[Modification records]

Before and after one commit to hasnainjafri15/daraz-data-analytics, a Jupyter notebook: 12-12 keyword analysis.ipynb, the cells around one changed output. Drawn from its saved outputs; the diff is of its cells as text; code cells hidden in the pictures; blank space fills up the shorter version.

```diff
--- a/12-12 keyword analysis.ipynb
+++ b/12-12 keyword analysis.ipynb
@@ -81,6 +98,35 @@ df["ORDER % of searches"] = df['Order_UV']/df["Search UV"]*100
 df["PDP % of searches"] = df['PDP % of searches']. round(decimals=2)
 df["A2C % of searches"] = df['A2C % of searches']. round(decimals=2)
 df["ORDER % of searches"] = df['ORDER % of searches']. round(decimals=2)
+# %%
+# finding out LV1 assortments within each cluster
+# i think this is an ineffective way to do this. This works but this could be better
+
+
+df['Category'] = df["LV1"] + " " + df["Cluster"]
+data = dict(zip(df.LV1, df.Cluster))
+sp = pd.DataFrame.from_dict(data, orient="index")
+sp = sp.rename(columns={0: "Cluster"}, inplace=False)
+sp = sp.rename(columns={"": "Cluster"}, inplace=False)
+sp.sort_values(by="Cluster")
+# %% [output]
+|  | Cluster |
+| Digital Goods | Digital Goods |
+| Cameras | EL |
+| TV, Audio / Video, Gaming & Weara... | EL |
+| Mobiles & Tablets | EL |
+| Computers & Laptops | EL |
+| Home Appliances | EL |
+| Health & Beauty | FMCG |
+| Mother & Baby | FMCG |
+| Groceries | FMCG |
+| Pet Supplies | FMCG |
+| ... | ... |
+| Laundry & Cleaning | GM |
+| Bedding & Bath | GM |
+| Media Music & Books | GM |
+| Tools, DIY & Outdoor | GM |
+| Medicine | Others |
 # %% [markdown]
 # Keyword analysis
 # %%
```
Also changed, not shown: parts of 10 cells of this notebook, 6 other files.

--

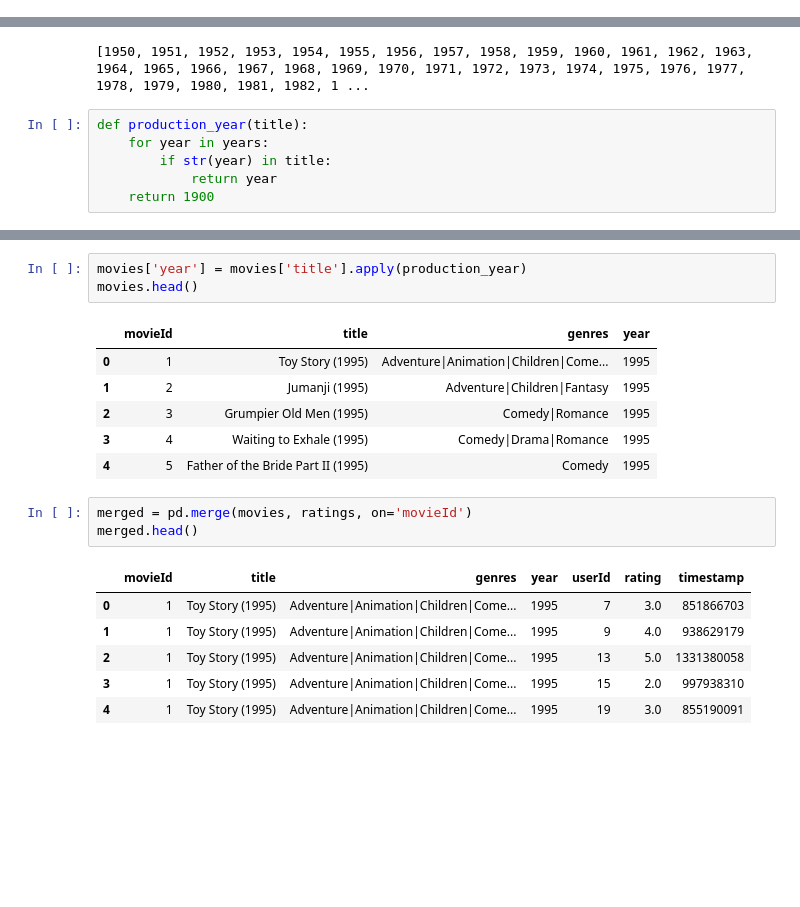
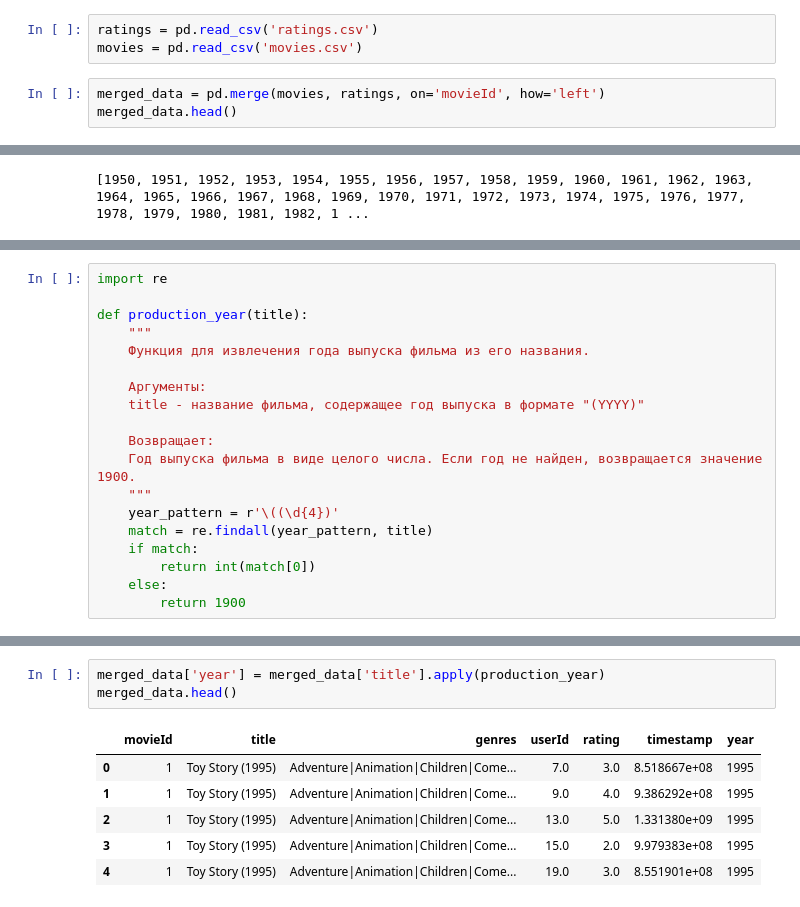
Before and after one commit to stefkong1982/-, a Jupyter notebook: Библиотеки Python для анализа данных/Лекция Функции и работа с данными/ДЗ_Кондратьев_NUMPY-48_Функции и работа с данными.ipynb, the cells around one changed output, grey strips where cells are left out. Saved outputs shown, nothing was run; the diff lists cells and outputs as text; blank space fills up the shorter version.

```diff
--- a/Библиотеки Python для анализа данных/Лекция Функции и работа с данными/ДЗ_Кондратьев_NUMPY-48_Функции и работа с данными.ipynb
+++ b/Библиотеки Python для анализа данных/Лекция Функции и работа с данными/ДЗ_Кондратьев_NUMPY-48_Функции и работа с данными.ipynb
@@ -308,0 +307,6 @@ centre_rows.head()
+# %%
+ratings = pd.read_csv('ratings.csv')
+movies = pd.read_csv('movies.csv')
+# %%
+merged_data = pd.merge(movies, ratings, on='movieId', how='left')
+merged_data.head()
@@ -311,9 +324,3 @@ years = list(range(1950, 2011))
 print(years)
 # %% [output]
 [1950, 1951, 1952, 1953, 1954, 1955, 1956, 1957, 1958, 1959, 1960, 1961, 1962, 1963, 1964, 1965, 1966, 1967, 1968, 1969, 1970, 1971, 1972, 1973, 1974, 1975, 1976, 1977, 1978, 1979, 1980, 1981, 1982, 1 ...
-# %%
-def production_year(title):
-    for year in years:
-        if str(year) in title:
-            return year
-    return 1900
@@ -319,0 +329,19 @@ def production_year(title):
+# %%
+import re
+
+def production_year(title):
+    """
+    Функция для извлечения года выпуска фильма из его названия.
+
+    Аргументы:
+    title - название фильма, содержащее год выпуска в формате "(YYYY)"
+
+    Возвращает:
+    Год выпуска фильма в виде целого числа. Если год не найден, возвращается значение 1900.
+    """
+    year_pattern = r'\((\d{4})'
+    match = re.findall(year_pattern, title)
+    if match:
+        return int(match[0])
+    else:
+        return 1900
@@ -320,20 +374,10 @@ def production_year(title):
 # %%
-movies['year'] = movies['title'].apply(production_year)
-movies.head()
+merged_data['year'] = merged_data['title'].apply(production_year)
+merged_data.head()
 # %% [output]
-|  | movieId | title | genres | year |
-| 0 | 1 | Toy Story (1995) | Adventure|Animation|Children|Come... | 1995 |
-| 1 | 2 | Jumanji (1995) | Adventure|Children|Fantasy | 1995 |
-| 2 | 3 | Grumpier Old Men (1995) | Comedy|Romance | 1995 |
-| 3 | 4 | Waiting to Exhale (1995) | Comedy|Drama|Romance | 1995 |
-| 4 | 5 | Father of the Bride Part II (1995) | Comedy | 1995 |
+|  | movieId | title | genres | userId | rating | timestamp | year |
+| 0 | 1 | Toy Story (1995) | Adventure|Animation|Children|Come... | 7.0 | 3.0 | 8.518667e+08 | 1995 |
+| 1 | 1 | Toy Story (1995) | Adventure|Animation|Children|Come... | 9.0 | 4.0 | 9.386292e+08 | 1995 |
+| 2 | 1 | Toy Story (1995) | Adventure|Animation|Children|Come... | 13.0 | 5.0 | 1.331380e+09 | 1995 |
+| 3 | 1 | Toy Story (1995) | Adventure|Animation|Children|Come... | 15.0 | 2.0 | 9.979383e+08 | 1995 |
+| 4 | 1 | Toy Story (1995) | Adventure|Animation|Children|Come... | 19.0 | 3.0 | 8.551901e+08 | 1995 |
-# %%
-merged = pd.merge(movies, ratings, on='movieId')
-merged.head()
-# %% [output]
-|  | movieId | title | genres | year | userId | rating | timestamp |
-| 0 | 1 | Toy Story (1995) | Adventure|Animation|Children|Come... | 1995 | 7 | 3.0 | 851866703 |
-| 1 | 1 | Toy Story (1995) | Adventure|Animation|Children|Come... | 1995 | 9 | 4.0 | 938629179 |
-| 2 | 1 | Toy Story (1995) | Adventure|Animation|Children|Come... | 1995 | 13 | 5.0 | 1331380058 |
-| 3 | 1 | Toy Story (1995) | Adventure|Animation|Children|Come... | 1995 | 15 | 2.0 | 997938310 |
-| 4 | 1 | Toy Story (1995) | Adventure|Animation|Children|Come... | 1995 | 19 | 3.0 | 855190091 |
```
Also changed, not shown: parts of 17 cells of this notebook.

About this task
Show the lines of the records that contain the word "head".

Answer section
@@ -308,0 +307,6 @@ centre_rows.head()
+merged_data.head()
-movies.head()
+merged_data.head()
-merged.head()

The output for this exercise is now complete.